- **Problem details**
Copy each line of the records that holds the string "Drive".

- **Saved data entries**
━━━━━━━━━━━━━━━━━━━━━━━━━━━━━━
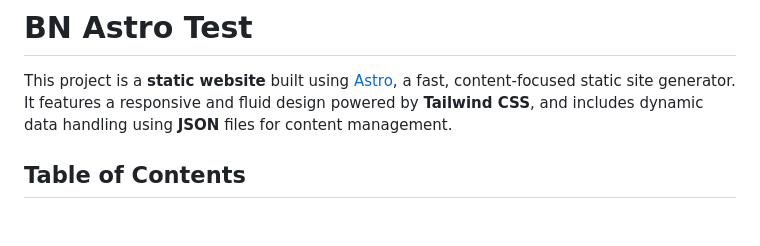
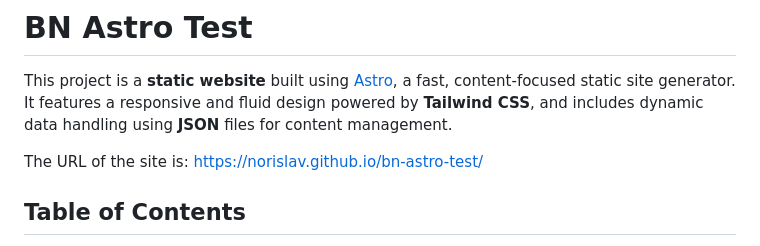
Before and after one commit to norislav/bn-astro-test, a Markdown page: README.md, the part around the change. Rendered like a GitHub page; blank space fills up the shorter version.

```diff
--- a/README.md
+++ b/README.md
@@ -1,6 +1,8 @@
 # BN Astro Test
 
 This project is a **static website** built using [Astro](https://astro.build/), a fast, content-focused static site generator. It features a responsive and fluid design powered by **Tailwind CSS**, and includes dynamic data handling using **JSON** files for content management.
+
+The URL of the site is: https://norislav.github.io/bn-astro-test/
 
 ## Table of Contents
 
```
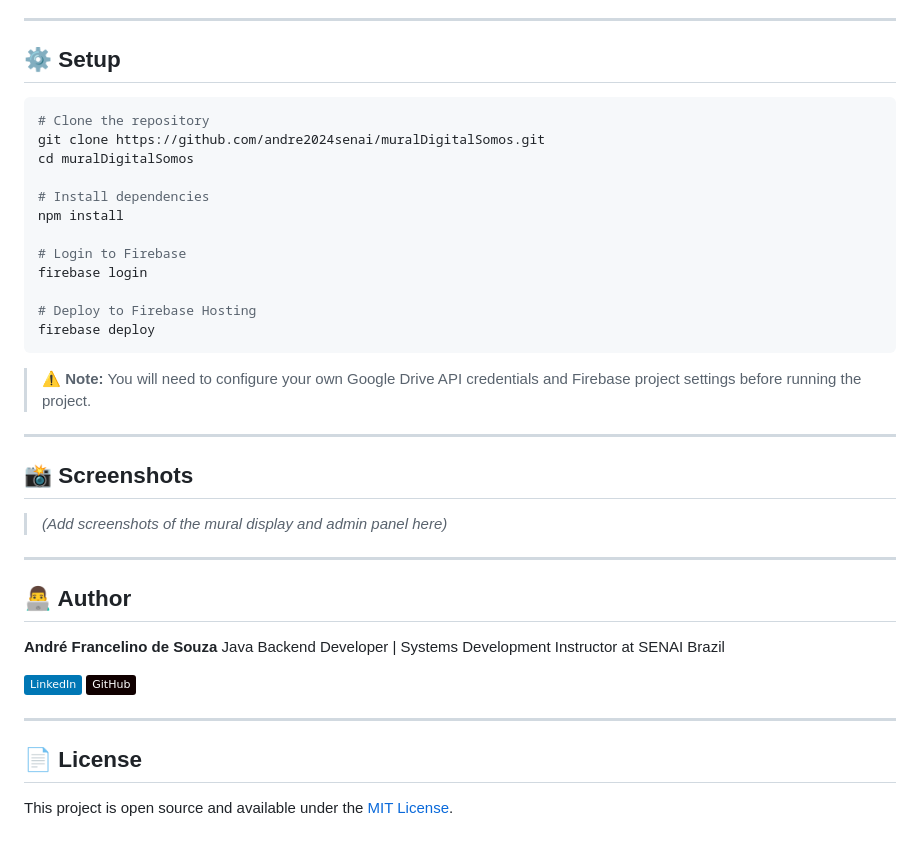
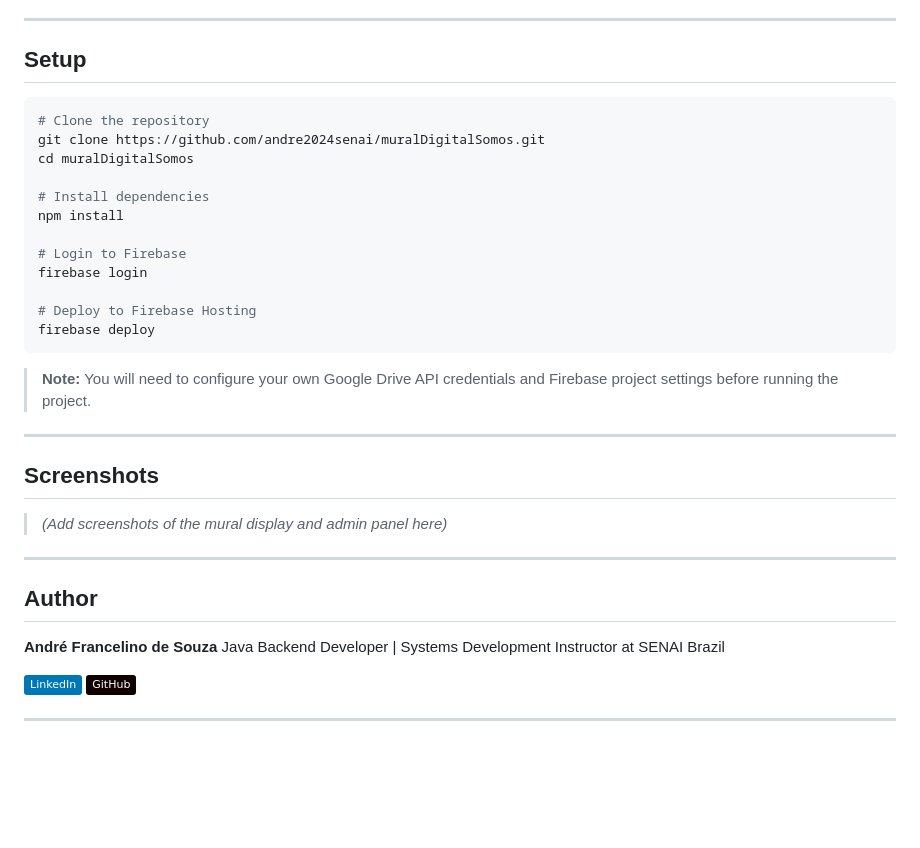
Before and after one commit to andre2024senai/muralDigitalSomos, a Markdown page: README.md, the part around one of its changes. GitHub-like rendering; badges without logos; blank space fills up the shorter version.

````diff
--- a/README.md
+++ b/README.md
@@ -89,7 +89,7 @@ muralDigitalSomos/
 
 ---
 
-## ⚙️ Setup
+## Setup
 
 ```bash
 # Clone the repository
@@ -106,17 +106,17 @@ firebase login
 firebase deploy
 ```
 
-> ⚠️ **Note:** You will need to configure your own Google Drive API credentials and Firebase project settings before running the project.
+> **Note:** You will need to configure your own Google Drive API credentials and Firebase project settings before running the project.
 
 ---
 
-## 📸 Screenshots
+##  Screenshots
 
 > *(Add screenshots of the mural display and admin panel here)*
 
 ---
 
-## 👨‍💻 Author
+##  Author
 
 **André Francelino de Souza**
 Java Backend Developer | Systems Development Instructor at SENAI Brazil
@@ -125,7 +125,3 @@ Java Backend Developer | Systems Development Instructor at SENAI Brazil
 [![GitHub](https://img.shields.io/badge/GitHub-100000?style=flat&logo=github&logoColor=white)](https://github.com/andre2024senai)
 
 ---
-
-## 📄 License
-
-This project is open source and available under the [MIT License](LICENSE).
````
Also changed, not shown: other parts of README.md (+9 -9 lines).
━━━━━━━━━━━━━━━━━━━━━━━━━━━━━━
- **Solved exercise**
-> ⚠️ **Note:** You will need to configure your own Google Drive API credentials and Firebase project settings before running the project.
+> **Note:** You will need to configure your own Google Drive API credentials and Firebase project settings before running the project.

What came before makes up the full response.